A River Changes Course
A River Changes Course, shot in Cambodia, is a documentary following the lives of three young Cambodians over a period of several years. Each main subject lives in a distinctly different part of the country, one in a small village outside the capital, another in the mountainous jungle, and the last near the great Tonle Sap River. Three major travesties are occurring in Cambodia, and each of the young adults followed exemplifies one of those hardships: overfishing, deforestation, and overwhelming debt.
The focus of A River Changes Course is not on statistics and figures but rather on the lives of the three central subjects. The film emphasizes the issues but not the political ramifications of these tragedies. It is beautifully shot and shows a country with great landscapes. The lighting is completely natural, and the music uses traditional Cambodian instruments in more modern ways.
The film is well shot and still manages to portray a message without being preachy. The end sums it up best; it's an interview with one of the main subjects when he's a young teenager, and he talks about his dreams of one day going to school and purchasing land for his parents. It cuts back to him at 18, and he ruminates how he'll never be able to be anything other than be a fisherman or a plantation worker for the Chinese since he is unable to break the cycle due to his lack of resources.

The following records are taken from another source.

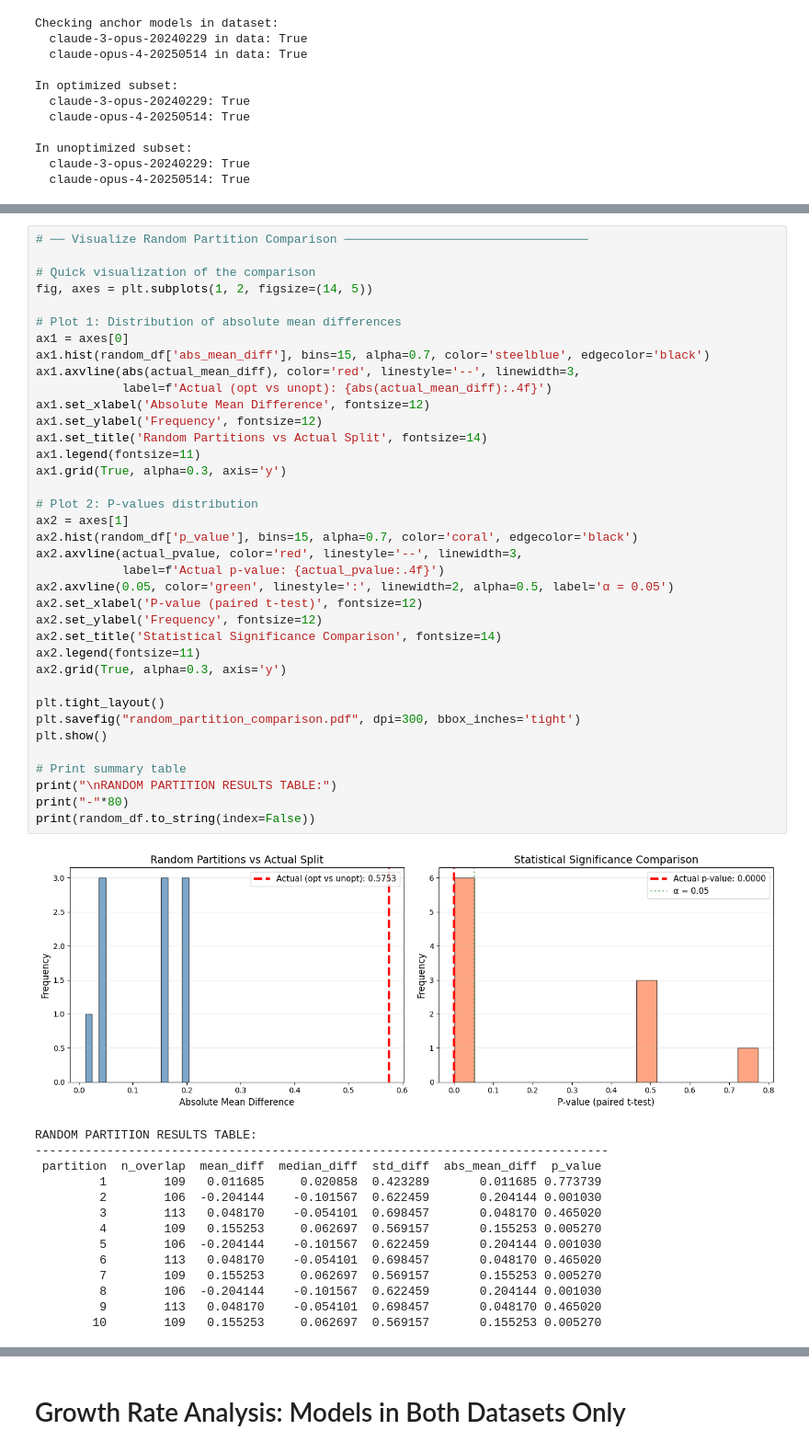
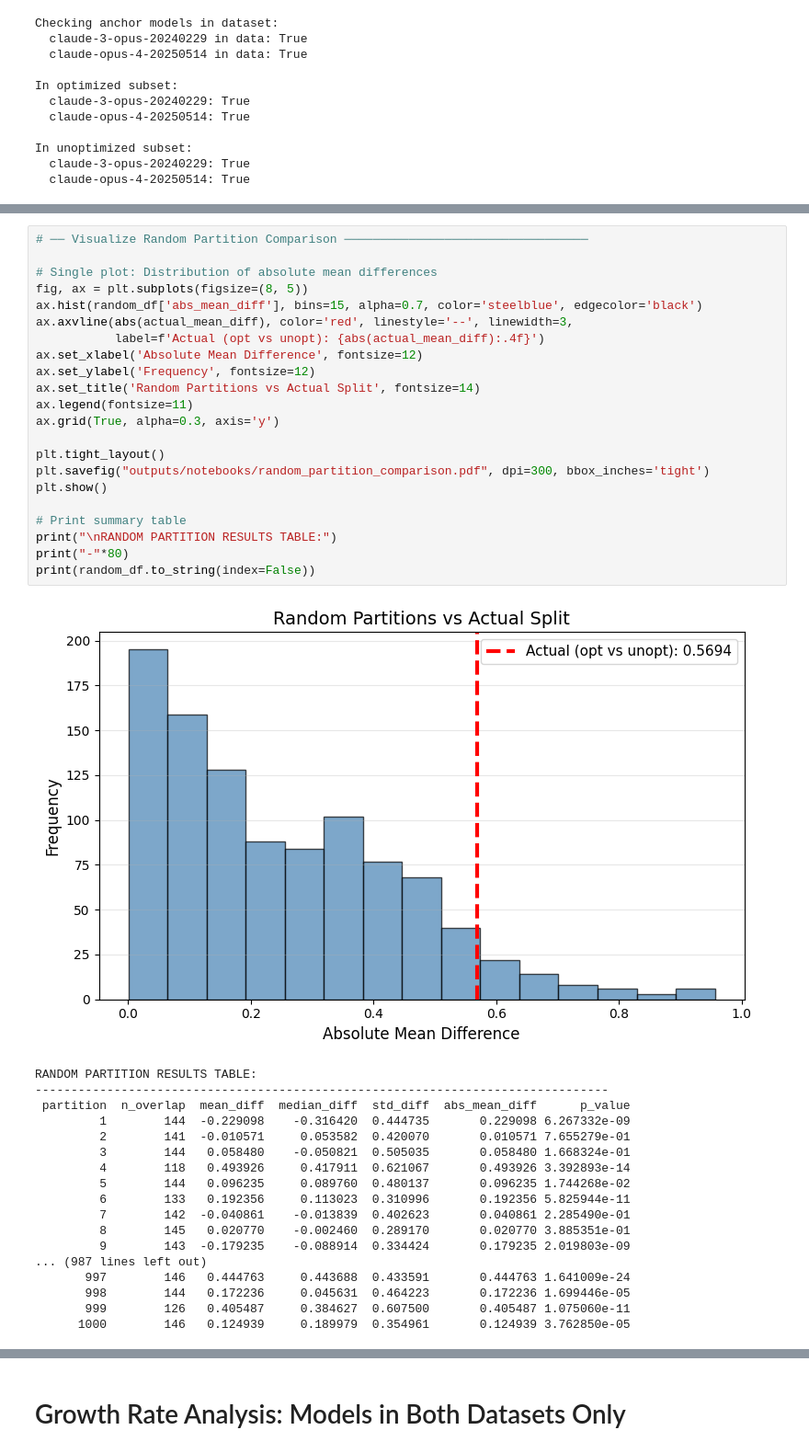
Before and after one commit to epoch-research/benchmark-stitching, a Jupyter notebook: notebooks/optimization_pressure.ipynb, the cells around one changed output, grey strips where cells are left out. Shown at 92% size. Cells and saved outputs as stored; diff of their text form.

```diff
--- a/notebooks/optimization_pressure.ipynb
+++ b/notebooks/optimization_pressure.ipynb
@@ -1112,52 +1453,41 @@ of the random partition distribution.
 # %%
 # ── Visualize Random Partition Comparison ──────────────────────────────────
 
-# Quick visualization of the comparison
-fig, axes = plt.subplots(1, 2, figsize=(14, 5))
-
-# Plot 1: Distribution of absolute mean differences
-ax1 = axes[0]
-ax1.hist(random_df['abs_mean_diff'], bins=15, alpha=0.7, color='steelblue', edgecolor='black')
-ax1.axvline(abs(actual_mean_diff), color='red', linestyle='--', linewidth=3,
-            label=f'Actual (opt vs unopt): {abs(actual_mean_diff):.4f}')
-ax1.set_xlabel('Absolute Mean Difference', fontsize=12)
-ax1.set_ylabel('Frequency', fontsize=12)
-ax1.set_title('Random Partitions vs Actual Split', fontsize=14)
-ax1.legend(fontsize=11)
-ax1.grid(True, alpha=0.3, axis='y')
-
-# Plot 2: P-values distribution
-ax2 = axes[1]
-ax2.hist(random_df['p_value'], bins=15, alpha=0.7, color='coral', edgecolor='black')
-ax2.axvline(actual_pvalue, color='red', linestyle='--', linewidth=3,
-            label=f'Actual p-value: {actual_pvalue:.4f}')
-ax2.axvline(0.05, color='green', linestyle=':', linewidth=2, alpha=0.5, label='α = 0.05')
-ax2.set_xlabel('P-value (paired t-test)', fontsize=12)
-ax2.set_ylabel('Frequency', fontsize=12)
-ax2.set_title('Statistical Significance Comparison', fontsize=14)
-ax2.legend(fontsize=11)
-ax2.grid(True, alpha=0.3, axis='y')
+# Single plot: Distribution of absolute mean differences
+fig, ax = plt.subplots(figsize=(8, 5))
+ax.hist(random_df['abs_mean_diff'], bins=15, alpha=0.7, color='steelblue', edgecolor='black')
+ax.axvline(abs(actual_mean_diff), color='red', linestyle='--', linewidth=3,
+           label=f'Actual (opt vs unopt): {abs(actual_mean_diff):.4f}')
+ax.set_xlabel('Absolute Mean Difference', fontsize=12)
+ax.set_ylabel('Frequency', fontsize=12)
+ax.set_title('Random Partitions vs Actual Split', fontsize=14)
+ax.legend(fontsize=11)
+ax.grid(True, alpha=0.3, axis='y')
 
 plt.tight_layout()
-plt.savefig("random_partition_comparison.pdf", dpi=300, bbox_inches='tight')
+plt.savefig("outputs/notebooks/random_partition_comparison.pdf", dpi=300, bbox_inches='tight')
 plt.show()
 
 # Print summary table
 print("\nRANDOM PARTITION RESULTS TABLE:")
 print("-"*80)
 print(random_df.to_string(index=False))
 # %% [output]
-[figure, old version]
+[figure, new version]
 RANDOM PARTITION RESULTS TABLE:
 --------------------------------------------------------------------------------
- partition  n_overlap  mean_diff  median_diff  std_diff  abs_mean_diff  p_value
-         1        109   0.011685     0.020858  0.423289       0.011685 0.773739
-         2        106  -0.204144    -0.101567  0.622459       0.204144 0.001030
-         3        113   0.048170    -0.054101  0.698457       0.048170 0.465020
-         4        109   0.155253     0.062697  0.569157       0.155253 0.005270
-         5        106  -0.204144    -0.101567  0.622459       0.204144 0.001030
-         6        113   0.048170    -0.054101  0.698457       0.048170 0.465020
-         7        109   0.155253     0.062697  0.569157       0.155253 0.005270
-         8        106  -0.204144    -0.101567  0.622459       0.204144 0.001030
-         9        113   0.048170    -0.054101  0.698457       0.048170 0.465020
-        10        109   0.155253     0.062697  0.569157       0.155253 0.005270
+ partition  n_overlap  mean_diff  median_diff  std_diff  abs_mean_diff      p_value
+         1        144  -0.229098    -0.316420  0.444735       0.229098 6.267332e-09
+         2        141  -0.010571     0.053582  0.420070       0.010571 7.655279e-01
+         3        144   0.058480    -0.050821  0.505035       0.058480 1.668324e-01
+         4        118   0.493926     0.417911  0.621067       0.493926 3.392893e-14
+         5        144   0.096235     0.089760  0.480137       0.096235 1.744268e-02
+         6        133   0.192356     0.113023  0.310996       0.192356 5.825944e-11
+         7        142  -0.040861    -0.013839  0.402623       0.040861 2.285490e-01
+         8        145   0.020770    -0.002460  0.289170       0.020770 3.885351e-01
+         9        143  -0.179235    -0.088914  0.334424       0.179235 2.019803e-09
+... (987 lines left out)
+       997        146   0.444763     0.443688  0.433591       0.444763 1.641009e-24
+       998        144   0.172236     0.045631  0.464223       0.172236 1.699446e-05
+       999        126   0.405487     0.384627  0.607500       0.405487 1.075060e-11
+      1000        146   0.124939     0.189979  0.354961       0.124939 3.762850e-05
```
Also changed, not shown: parts of 32 cells of this notebook, 16 other files.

The film carries great impact without being overly pushy, which is a fine line to dance when it comes to a documentary.